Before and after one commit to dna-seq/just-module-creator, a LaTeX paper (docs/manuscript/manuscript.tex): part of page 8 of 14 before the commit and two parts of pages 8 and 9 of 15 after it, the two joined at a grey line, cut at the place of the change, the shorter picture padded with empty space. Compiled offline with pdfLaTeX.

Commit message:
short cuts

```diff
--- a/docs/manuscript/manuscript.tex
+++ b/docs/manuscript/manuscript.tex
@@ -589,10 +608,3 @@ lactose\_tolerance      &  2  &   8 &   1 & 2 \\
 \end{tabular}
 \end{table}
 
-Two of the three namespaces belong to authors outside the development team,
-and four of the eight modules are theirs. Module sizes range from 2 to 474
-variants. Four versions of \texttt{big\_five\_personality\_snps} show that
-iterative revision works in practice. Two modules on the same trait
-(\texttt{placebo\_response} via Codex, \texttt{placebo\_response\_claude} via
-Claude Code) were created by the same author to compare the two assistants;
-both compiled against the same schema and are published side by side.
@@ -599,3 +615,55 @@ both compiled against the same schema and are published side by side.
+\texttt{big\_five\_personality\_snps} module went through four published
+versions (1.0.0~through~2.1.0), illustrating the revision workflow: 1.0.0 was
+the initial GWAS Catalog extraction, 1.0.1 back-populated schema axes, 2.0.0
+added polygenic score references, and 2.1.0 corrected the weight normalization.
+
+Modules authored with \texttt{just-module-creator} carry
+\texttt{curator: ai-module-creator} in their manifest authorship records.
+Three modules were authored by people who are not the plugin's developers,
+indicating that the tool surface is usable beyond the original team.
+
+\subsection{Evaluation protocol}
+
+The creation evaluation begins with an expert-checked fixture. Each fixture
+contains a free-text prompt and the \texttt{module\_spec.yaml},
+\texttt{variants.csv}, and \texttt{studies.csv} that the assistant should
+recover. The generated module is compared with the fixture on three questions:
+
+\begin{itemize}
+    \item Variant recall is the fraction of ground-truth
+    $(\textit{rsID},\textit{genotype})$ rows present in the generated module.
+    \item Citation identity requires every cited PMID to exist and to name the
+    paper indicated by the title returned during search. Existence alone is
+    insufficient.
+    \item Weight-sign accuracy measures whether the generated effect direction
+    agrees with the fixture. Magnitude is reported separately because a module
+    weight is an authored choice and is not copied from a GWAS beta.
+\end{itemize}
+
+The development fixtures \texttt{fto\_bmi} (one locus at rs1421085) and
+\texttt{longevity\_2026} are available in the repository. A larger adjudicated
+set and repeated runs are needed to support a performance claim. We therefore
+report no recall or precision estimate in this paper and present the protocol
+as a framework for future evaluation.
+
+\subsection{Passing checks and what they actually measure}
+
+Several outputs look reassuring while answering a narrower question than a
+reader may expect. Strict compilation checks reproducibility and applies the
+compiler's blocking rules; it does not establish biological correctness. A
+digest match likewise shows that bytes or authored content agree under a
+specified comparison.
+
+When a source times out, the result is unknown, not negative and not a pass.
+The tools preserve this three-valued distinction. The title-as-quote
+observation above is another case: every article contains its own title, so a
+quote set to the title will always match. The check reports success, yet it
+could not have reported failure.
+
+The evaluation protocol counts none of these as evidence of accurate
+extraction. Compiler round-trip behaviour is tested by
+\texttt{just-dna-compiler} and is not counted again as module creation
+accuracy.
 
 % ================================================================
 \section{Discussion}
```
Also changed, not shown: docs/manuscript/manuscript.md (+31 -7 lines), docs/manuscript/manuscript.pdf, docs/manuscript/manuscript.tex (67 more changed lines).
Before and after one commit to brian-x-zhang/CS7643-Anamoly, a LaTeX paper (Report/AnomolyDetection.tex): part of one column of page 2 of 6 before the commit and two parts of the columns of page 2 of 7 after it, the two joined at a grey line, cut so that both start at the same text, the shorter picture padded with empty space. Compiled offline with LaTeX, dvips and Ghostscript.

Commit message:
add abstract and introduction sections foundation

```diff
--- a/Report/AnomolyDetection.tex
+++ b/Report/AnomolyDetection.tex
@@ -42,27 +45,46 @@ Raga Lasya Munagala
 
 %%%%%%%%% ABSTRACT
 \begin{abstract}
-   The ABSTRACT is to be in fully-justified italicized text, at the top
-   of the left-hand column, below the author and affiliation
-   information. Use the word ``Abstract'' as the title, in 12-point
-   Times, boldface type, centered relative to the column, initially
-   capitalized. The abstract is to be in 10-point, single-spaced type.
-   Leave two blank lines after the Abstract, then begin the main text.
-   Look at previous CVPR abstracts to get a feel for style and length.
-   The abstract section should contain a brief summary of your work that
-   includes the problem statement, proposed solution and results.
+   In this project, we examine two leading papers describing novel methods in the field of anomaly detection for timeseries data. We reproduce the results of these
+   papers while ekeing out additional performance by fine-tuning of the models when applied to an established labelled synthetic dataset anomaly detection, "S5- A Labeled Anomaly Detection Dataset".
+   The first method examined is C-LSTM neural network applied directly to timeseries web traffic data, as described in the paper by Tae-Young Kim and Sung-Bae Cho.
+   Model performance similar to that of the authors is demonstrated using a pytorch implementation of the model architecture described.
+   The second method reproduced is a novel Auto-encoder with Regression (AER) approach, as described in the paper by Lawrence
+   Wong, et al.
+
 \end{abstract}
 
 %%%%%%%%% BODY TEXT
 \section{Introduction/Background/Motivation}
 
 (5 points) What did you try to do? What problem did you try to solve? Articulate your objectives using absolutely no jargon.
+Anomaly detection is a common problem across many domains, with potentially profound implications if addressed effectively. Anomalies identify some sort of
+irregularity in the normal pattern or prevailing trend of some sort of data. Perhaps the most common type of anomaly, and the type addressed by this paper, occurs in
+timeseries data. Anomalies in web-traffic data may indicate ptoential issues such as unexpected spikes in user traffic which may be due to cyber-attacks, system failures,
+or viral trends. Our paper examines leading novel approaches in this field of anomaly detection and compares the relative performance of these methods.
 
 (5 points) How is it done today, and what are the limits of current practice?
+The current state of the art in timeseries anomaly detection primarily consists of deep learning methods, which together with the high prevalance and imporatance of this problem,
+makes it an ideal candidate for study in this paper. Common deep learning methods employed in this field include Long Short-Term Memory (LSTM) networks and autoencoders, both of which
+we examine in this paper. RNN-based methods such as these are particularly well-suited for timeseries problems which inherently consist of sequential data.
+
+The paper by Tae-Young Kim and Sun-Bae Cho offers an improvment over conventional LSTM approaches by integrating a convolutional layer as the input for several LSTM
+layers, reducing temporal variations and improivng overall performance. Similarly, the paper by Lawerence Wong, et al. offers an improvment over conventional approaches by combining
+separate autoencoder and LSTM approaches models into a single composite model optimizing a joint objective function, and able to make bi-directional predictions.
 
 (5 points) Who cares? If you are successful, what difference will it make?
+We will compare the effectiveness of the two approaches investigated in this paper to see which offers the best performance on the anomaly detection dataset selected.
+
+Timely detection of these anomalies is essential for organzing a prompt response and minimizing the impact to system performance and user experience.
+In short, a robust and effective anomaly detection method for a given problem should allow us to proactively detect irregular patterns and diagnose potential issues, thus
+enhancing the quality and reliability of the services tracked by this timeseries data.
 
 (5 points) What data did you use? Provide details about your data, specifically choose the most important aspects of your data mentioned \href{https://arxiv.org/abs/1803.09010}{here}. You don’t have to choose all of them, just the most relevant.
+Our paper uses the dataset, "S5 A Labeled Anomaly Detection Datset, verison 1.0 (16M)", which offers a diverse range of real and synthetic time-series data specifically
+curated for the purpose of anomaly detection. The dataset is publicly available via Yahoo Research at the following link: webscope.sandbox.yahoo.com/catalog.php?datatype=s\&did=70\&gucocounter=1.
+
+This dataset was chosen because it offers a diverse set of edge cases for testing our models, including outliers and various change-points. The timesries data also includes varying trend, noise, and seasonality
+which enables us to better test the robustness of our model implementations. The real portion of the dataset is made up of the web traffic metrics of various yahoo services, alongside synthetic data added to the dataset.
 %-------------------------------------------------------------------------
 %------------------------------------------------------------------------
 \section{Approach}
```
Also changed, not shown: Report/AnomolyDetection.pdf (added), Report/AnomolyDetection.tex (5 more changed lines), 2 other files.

•••

§ AIM OF THE EXERCISE: From the data above, copy each line with the string "should" in it.

§ PROBLEM SOLUTION:
+\texttt{variants.csv}, and \texttt{studies.csv} that the assistant should
-   The abstract section should contain a brief summary of your work that
+In short, a robust and effective anomaly detection method for a given problem should allow us to proactively detect irregular patterns and diagnose potential issues, thus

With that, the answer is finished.